Resi’s written reactions to her circumstances eventually reveal that her chaotic and humorous take on motherhood is a vehicle for her to obsessively explain and justify the catastrophic falling out she had with her group of closest friends.
While the protagonist’s relationship with his beloved, unfaithful wife (and his erotic liaison with Mena) remain on the background, along with Saverio’s jealousy towards Betta, the foreground is taken by the scurvy grandfather and his know-it-all four-year-old grandson.

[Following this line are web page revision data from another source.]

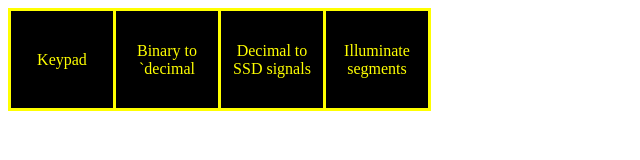
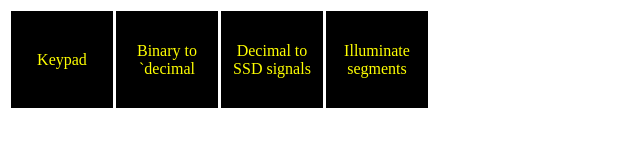
Before and after one commit to Ayomidee/INF1339-WEEK1, a plain HTML site: page docs/V03.html in a window 1280 px wide. Shown: the whole page, without its empty margins (0-640 px from the left). Drawn offline with Linux system fonts and the light colour scheme.

Commit message:
Update V03.html

```diff
--- a/docs/V03.html
+++ b/docs/V03.html
@@ -8,7 +8,7 @@
                   width: 100px;
                   text-align: center;
                   background-color: black;
-                  border-colour: white;
+                  border-color: white;
                   color: yellow;}
       </style>
     </head>
```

By Chiara De Caprio Translated from Italian by Rebecca Falkoff Considering the novels and short stories of Domenico Starnone from a linguistic perspective means to bring out the double-edged quality and the internal stratification of their linguistic composition. A reasonable pace and feverish emotional sequences intersect in his works. His style alternates between solitary self-reflection, […]
On the surface, “Vita mortale e immortale della bambina di Milano” (“Mortal and Immortal Life of the Girl from Milan”), Domenico Starnone’s latest literary gem (Einaudi, October 2021), has a deceptively simple plot. It relays the wondrous deeds of a young boy, Mimì (short for Domenico) who has a morbid curiosity towards death and is also the protagonist of three tragicomic love affairs.

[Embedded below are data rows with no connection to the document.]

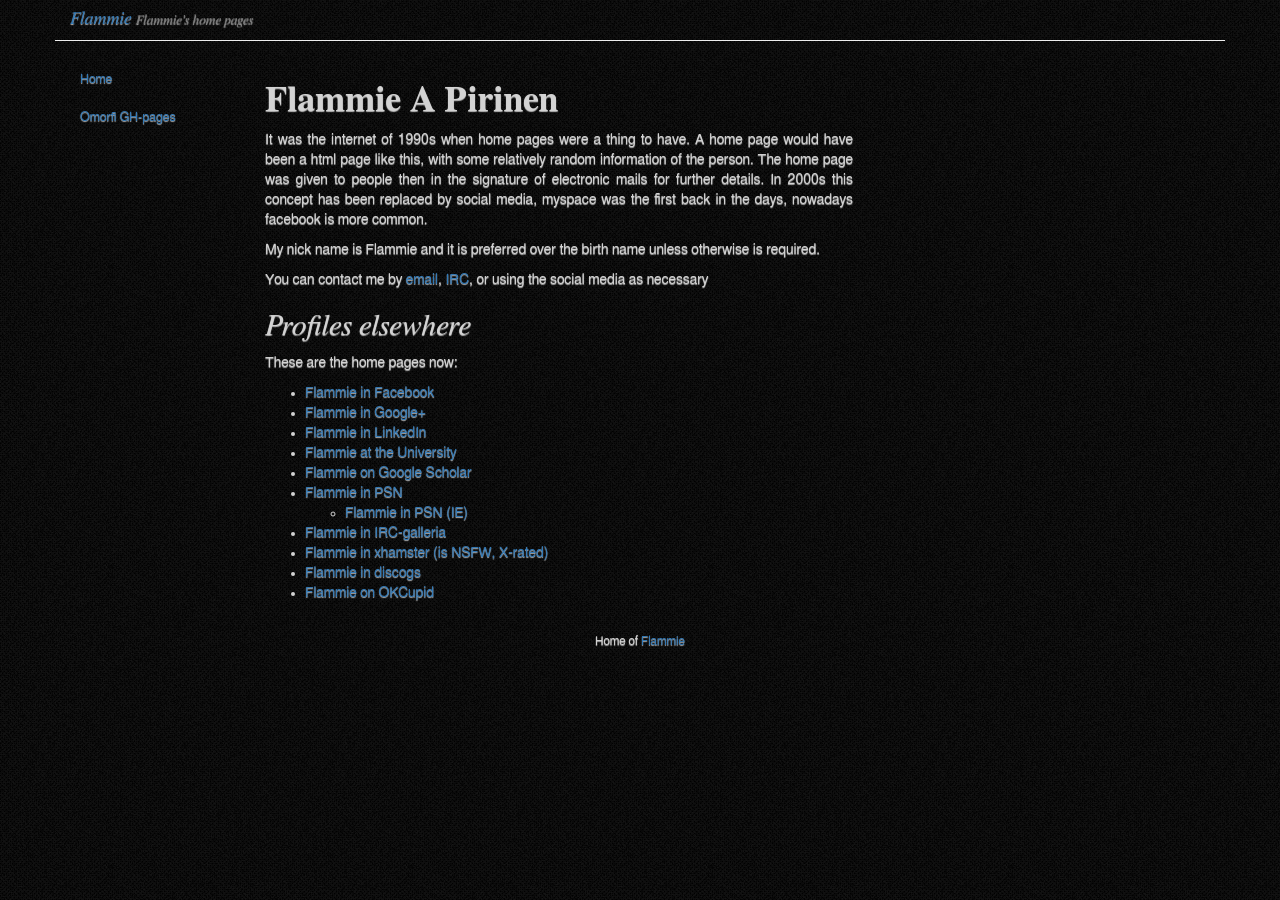
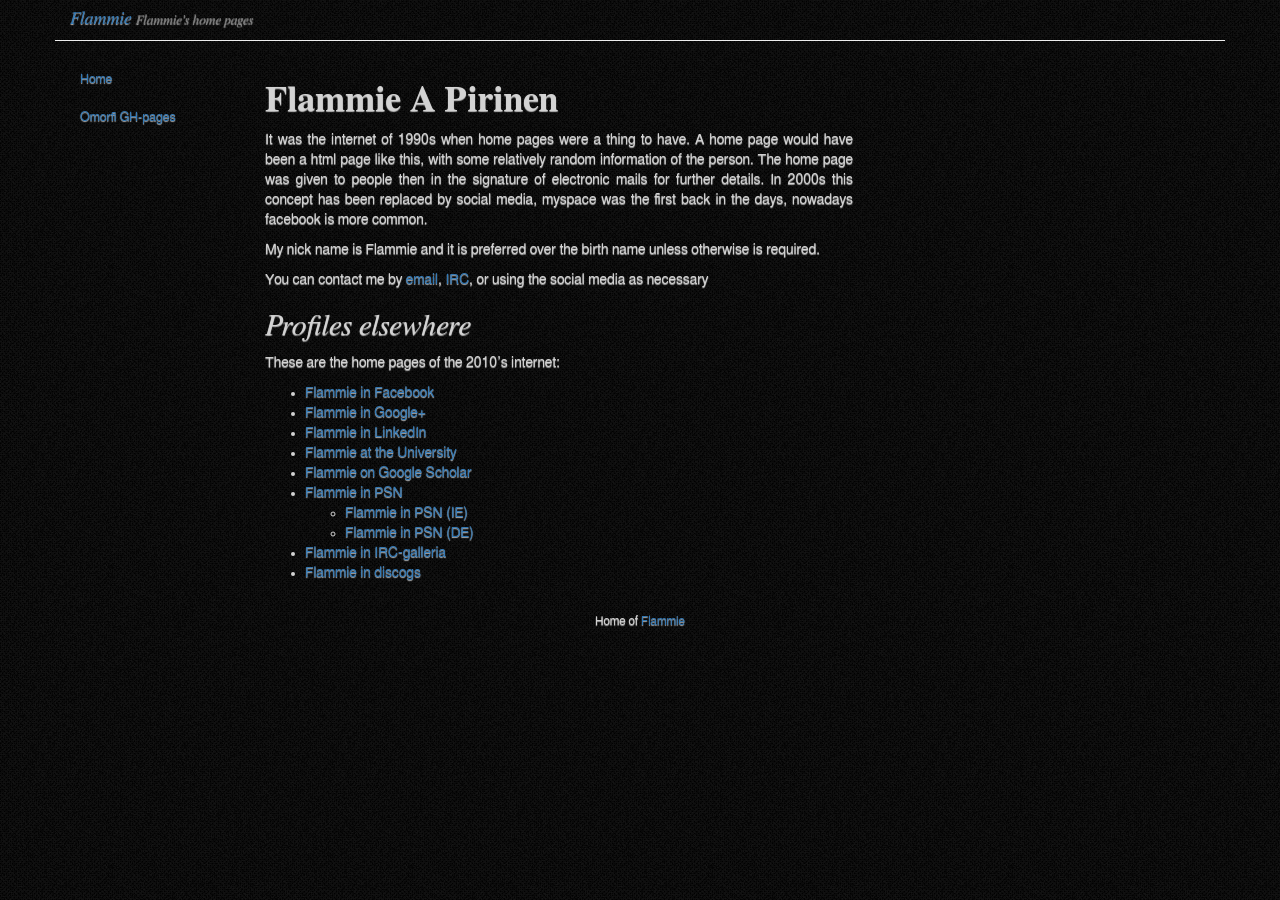
Before and after one commit to flammie/flammie.github.io, a Jekyll site: the page built from archive/tietoja/flammie.markdown, in a window 1280 px wide. Built offline with Jekyll 4.4.1, drawn with Linux system fonts in a browser that asks for light colours; our own code applies the rules of GitHub Pages for plain Markdown files.

Commit message:
few dead links, even for archives to fix

```diff
--- a/archive/tietoja/flammie.markdown
+++ b/archive/tietoja/flammie.markdown
@@ -15,7 +15,7 @@ You can contact me by [email](mailto:flammie@iki.fi),
 
 ## Profiles elsewhere
 
-These are the home pages now:
+These are the home pages of the 2010's internet:
 
 * [Flammie in Facebook](https://facebook.com/ffflammie)
 * [Flammie in Google+](https://plus.google.com/+TommiPirinen)
@@ -24,10 +24,9 @@ These are the home pages now:
 * [Flammie on Google Scholar](http://scholar.google.fi/citations?user=XNOLAagAAAAJ&hl=fi)
 * [Flammie in PSN](http://eu.playstation.com/psn/profile/ffflammie/)
     * [Flammie in PSN (IE)](http://eu.playstation.com/psn/profile/ieFlamm/)
+    * [Flammie in PSN (DE)](http://eu.playstation.com/psn/profile/flammde/)
 * [Flammie in IRC-galleria](http://irc-galleria.net/user/Flammie)
-* [Flammie in xhamster (is NSFW, X-rated)](http://xhamster.com/user/Flammie)
 * [Flammie in discogs](http://www.discogs.com/user/Flammie)
-* [Flammie on OKCupid](https://www.okcupid.com/profile/fffflammie)
 
 
 <!-- vim: set ft=markdown: -->
```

Starnone’s “Trust” often relies on intertextuality, implicitly suggesting that readers tap into their inner literary database as they navigate this text. The novel, like all forms of literature, does not and cannot exist in a vacuum, devoid of symbiotic interaction with the universal œuvre.
A few minutes passed, and I felt ill at ease. Then I recited a poem and commented on it, in that loo: “The pensive father with his goatish hair…”
Starnone captures and dissects a vast array of concerns in a slim volume, neatly structured and tightly plotted, yet at the same time open-ended, without definitive answers or solutions. “Ties,” in other words, packs a lot of baggage into a small container while also leaving the container ajar, like Pandora’s box.
From the very beginning, readers are confronted with an exhausting tension between father and son, their antithetic visions threatening at every step to converge and become enmeshed into the furious flow of Mimi’s narrative which, despite his alleged commitment to a serene composure, is far from tidy or calming. That prose is, after all, the exhibition of a carefully performed identity, constructed through repetition of linguistic and paralinguistic gestures, reminding us of Butler’s idea that subjects are the effect of signifying practices and social discourse (Butler 1999).
By Andrew Martino Beneath the shadow of the golden dome of the Massachusetts State House on Boston’s Beacon Hill, the Boston Athenaeum sits quietly on a shaded street. To the casual passerby, the building sticks out for its striking architecture in a city increasingly dominated by steel and glass. Inside, some of the most profound […]
Here I am, you may object, waxing lyrical about an author we publish at Europa Editions. Hypocrite éditeur! However, I write, I swear, not only, and not primarily, as Domenico Starnone’s American publisher, rather as a long-time and ardent admirer of his work. My admiration began with Denti—it was love at first bite.
I love the idea that the city we have left behind enshrines the ghost of the person we could have become, for better or worse, had we stayed there. And I am very fond of the idea that the ghost, which we consider part of us and therefore a friend, may turn out to be frightening or hostile.
One day, a few years ago, Domenico Starnone himself came to my house for a visit. He brought his Via Gemito to my Via Luigia Sanfelice, so to say.
My position is all wrong. The water will forever spill onto the tomatoes, the plate, the cloth. My father placed me in a position where, even with Luigi reaching as far as he can, I will never be able to pour the water into his glass.
“Via Gemito” is a bridge. A bridge between two careers, two narrative approaches, two ways of delving into marriage and intolerance, into the defects of love and disappointed expectations.
Földényi’s The Glance of the Medusa is an astounding encyclopaedia of ancient and early Christian thought. It invites the reader on a historical, mystical and mythical journey encompassing ancient Greek and Egyptian religions as well as the early Christian Mystics and Gnostics to examine experiences bringing human beings and (the) God(s) into such extreme proximity with each other that one might well merge into the other.